Hi, this is Angela Horneman from the CERT Situational Awareness Analysis team. Recently, Nathan Dell and I were asked to explore ways to improve network traffic data storage by determining what data to store to meet organizational needs. Our research, brainstorming, and discussions led us to create a methodology to help organizations determine what types of traffic to collect and what parts of the collected traffic to keep.
Hi, this is Leigh Metcalf. In this blog post I talk about a subversive use of SiLK, the open-source tool suite designed by the CERT/CC team at the SEI, available on the CERT website. This post is a technical walk through of how to use the SiLK tools to support analysis in interesting ways you may not have thought of.
Hi, this is Jonathan Spring with my colleague Leigh Metcalf. For some time now, we've been working through a problem we found, but it's time to discuss it more broadly. Using our passive DNS data source, we can observe cache poisoning. What we really observe are changes in the answers that are returned for certain domains, but after consulting with various experts, we believe the only behavior these changes indicate is a successful cache poisoning attack.

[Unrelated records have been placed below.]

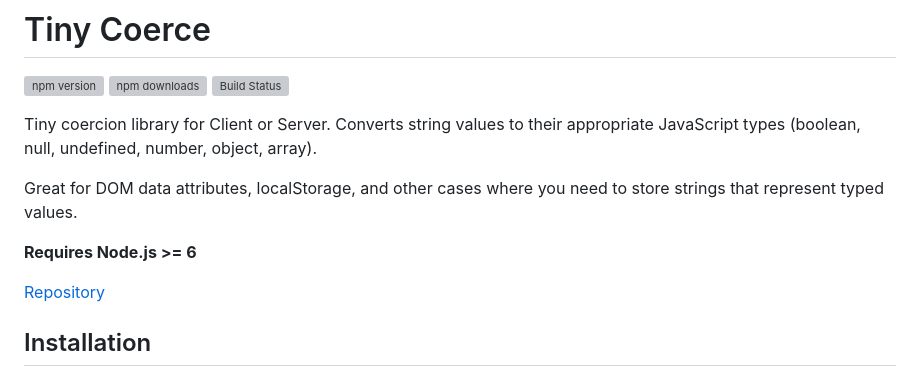
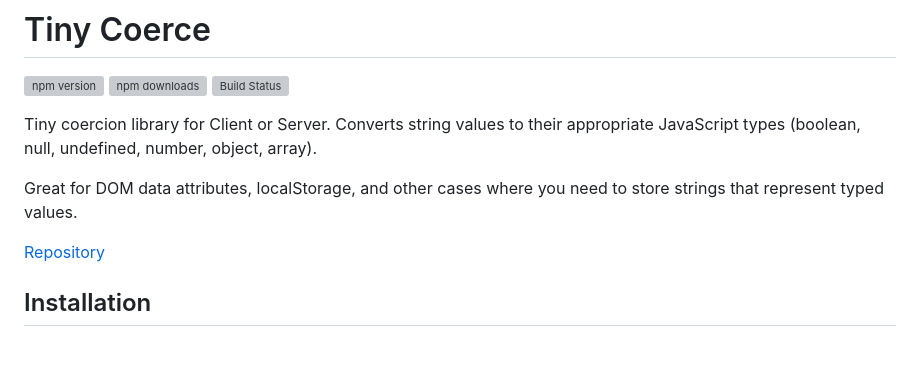
Before and after one commit to avoidwork/tiny-coerce, a Markdown page: README.md, the part around the change. GitHub-like rendering; blank space fills up the shorter version; grey boxes are pictures that could not be loaded.

Commit message:
Remove Node.js version requirement from documentation

```diff
--- a/README.md
+++ b/README.md
@@ -7,8 +7,6 @@
 Tiny coercion library for Client or Server. Converts string values to their appropriate JavaScript types (boolean, null, undefined, number, object, array).
 
 Great for DOM data attributes, localStorage, and other cases where you need to store strings that represent typed values.
-
-**Requires Node.js >= 6**
 
 [Repository](https://github.com/avoidwork/tiny-coerce)
 
```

Hey, it's Will. In my last blog post, I mentioned the release of CERT Tapioca, an MITM testing appliance. CERT Tapioca has a range of uses. In this post, I describe one specific use for it: automated discovery of SSL vulnerabilities in Android applications.

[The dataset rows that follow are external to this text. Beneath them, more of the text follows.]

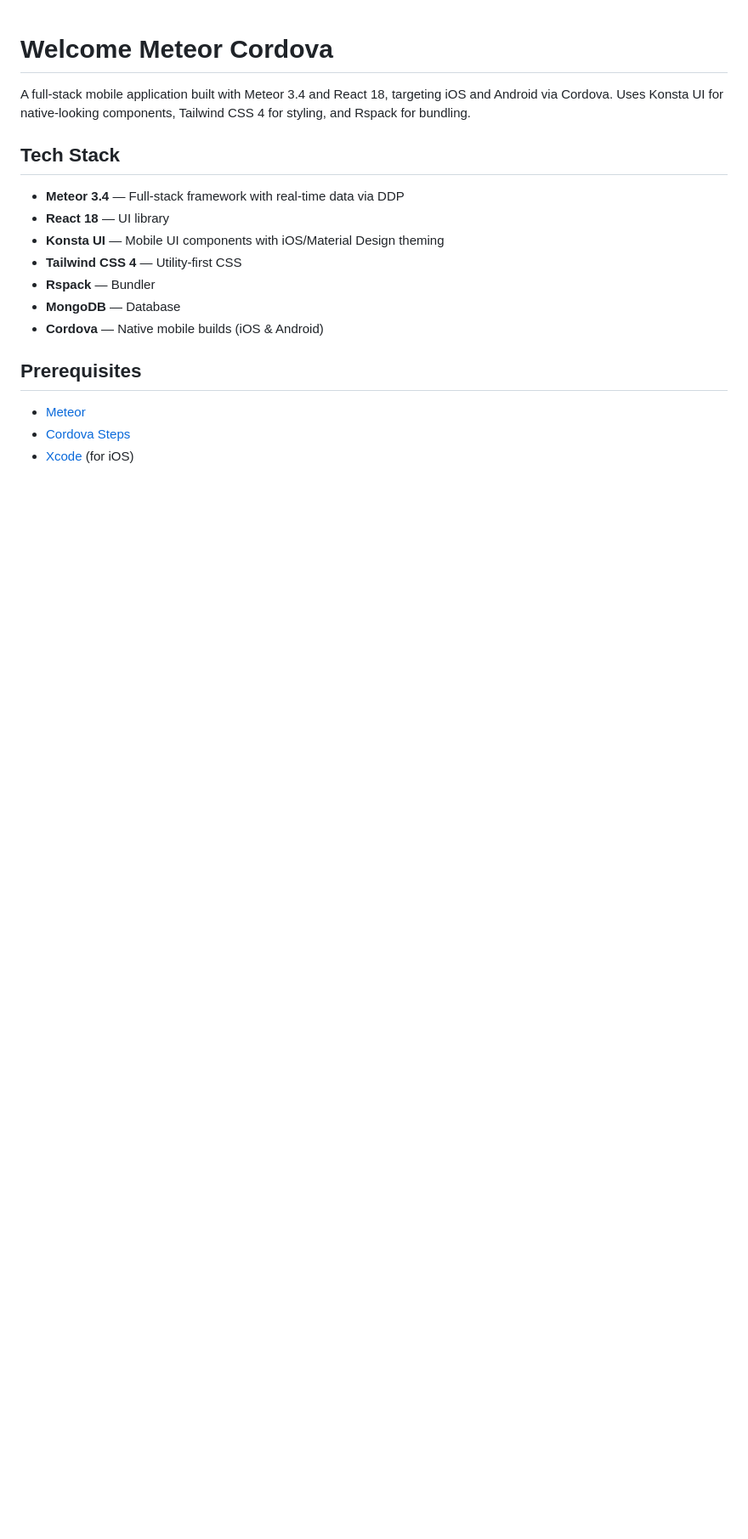
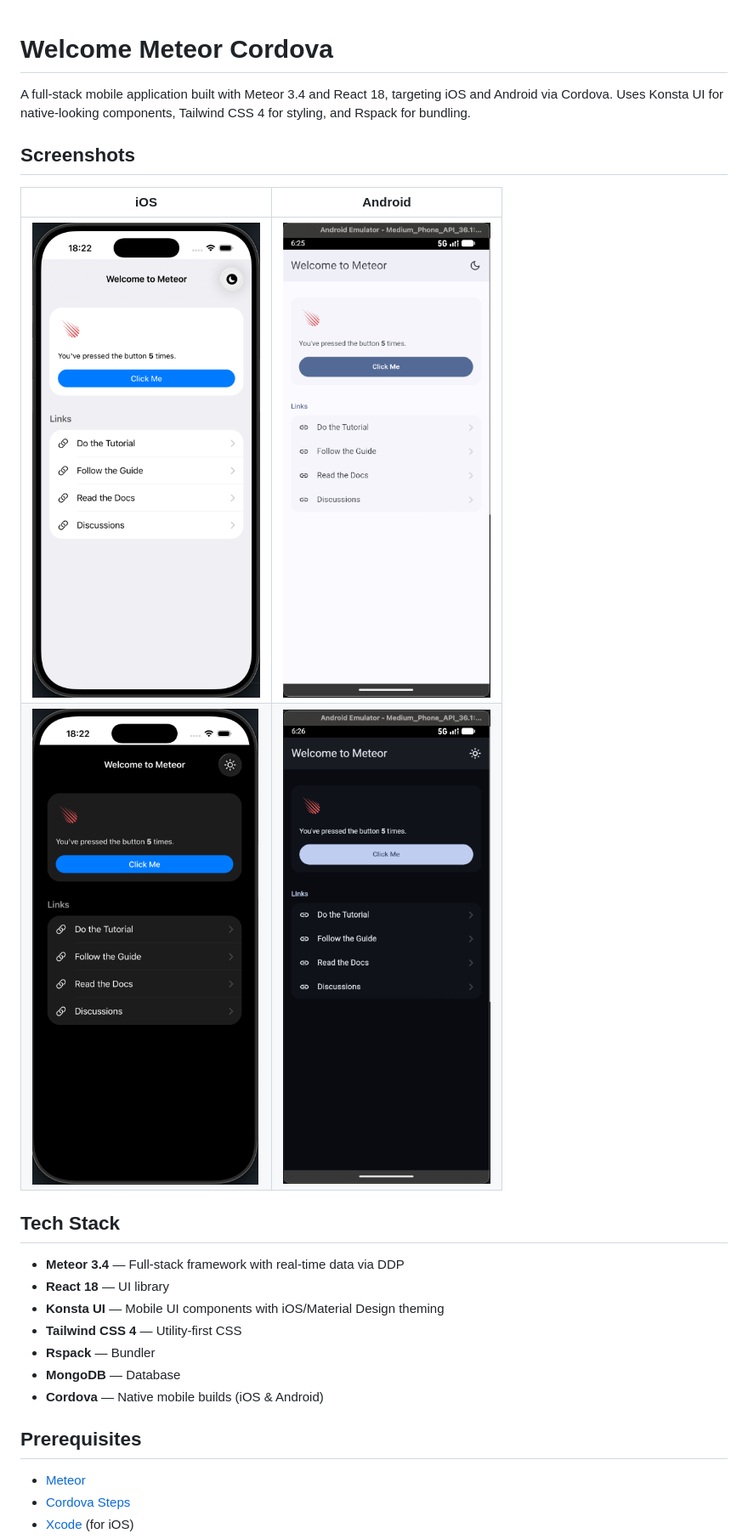
Before and after one commit to CloudByGalaxy/welcome-meteor-cordova, a Markdown page: README.md, the part around the change. Shown at 85% size. Drawn GitHub-style; pictures changed too: screenshots/android-dark.png (added), screenshots/android-light.png (added), screenshots/ios-dark.png (added); blank space fills up the shorter version.

Commit message:
Add screenshots section to README.md and include images for iOS and Android in light and dark modes

```diff
--- a/README.md
+++ b/README.md
@@ -1,6 +1,13 @@
 # Welcome Meteor Cordova
 
 A full-stack mobile application built with Meteor 3.4 and React 18, targeting iOS and Android via Cordova. Uses Konsta UI for native-looking components, Tailwind CSS 4 for styling, and Rspack for bundling.
+
+## Screenshots
+
+| iOS | Android |
+|-----|---------|
+| ![iOS Light](screenshots/ios-light.png) | ![Android Light](screenshots/android-light.png) |
+| ![iOS Dark](screenshots/ios-dark.png) | ![Android Dark](screenshots/android-dark.png) |
 
 ## Tech Stack
 
```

Hi folks, it's Will. Recently I have been investigating man-in-the-middle (MITM) techniques for analyzing network traffic generated by an application. In particular, I'm looking at web (HTTP and HTTPS) traffic. There are plenty of MITM proxies, such as ZAP, Burp, Fiddler, mitmproxy, and others. But what I wanted was a transparent network-layer proxy, rather than an application-layer one. After a bit of trial-and-error investigation, I found a software combination that works well for this purpose. I'm happy to announce the release of CERT Tapioca (Transparent Proxy Capture Appliance), which is a preconfigured VM appliance for performing MITM analysis of software.
Hi, it's Will. We are all probably annoyed by software that bundles other applications that we didn't ask for. You want a specific application, but depending on what the application is, where you downloaded it from, and how carefully you paid attention to the installation process, you could have some extra goodies that came along for the ride. You might have components referred to as adware, foistware, scareware, potentially unwanted programs (PUPs), or worse. Sure, these may be annoyances, but there's an even more important security aspect to these types of applications: attack surface.
My prior blog post on product lines in DoD sustainment described the complexity of contractual relationships in a DoD software product line. Recall that a software product line is a collection of related products with shared software artifacts and engineering...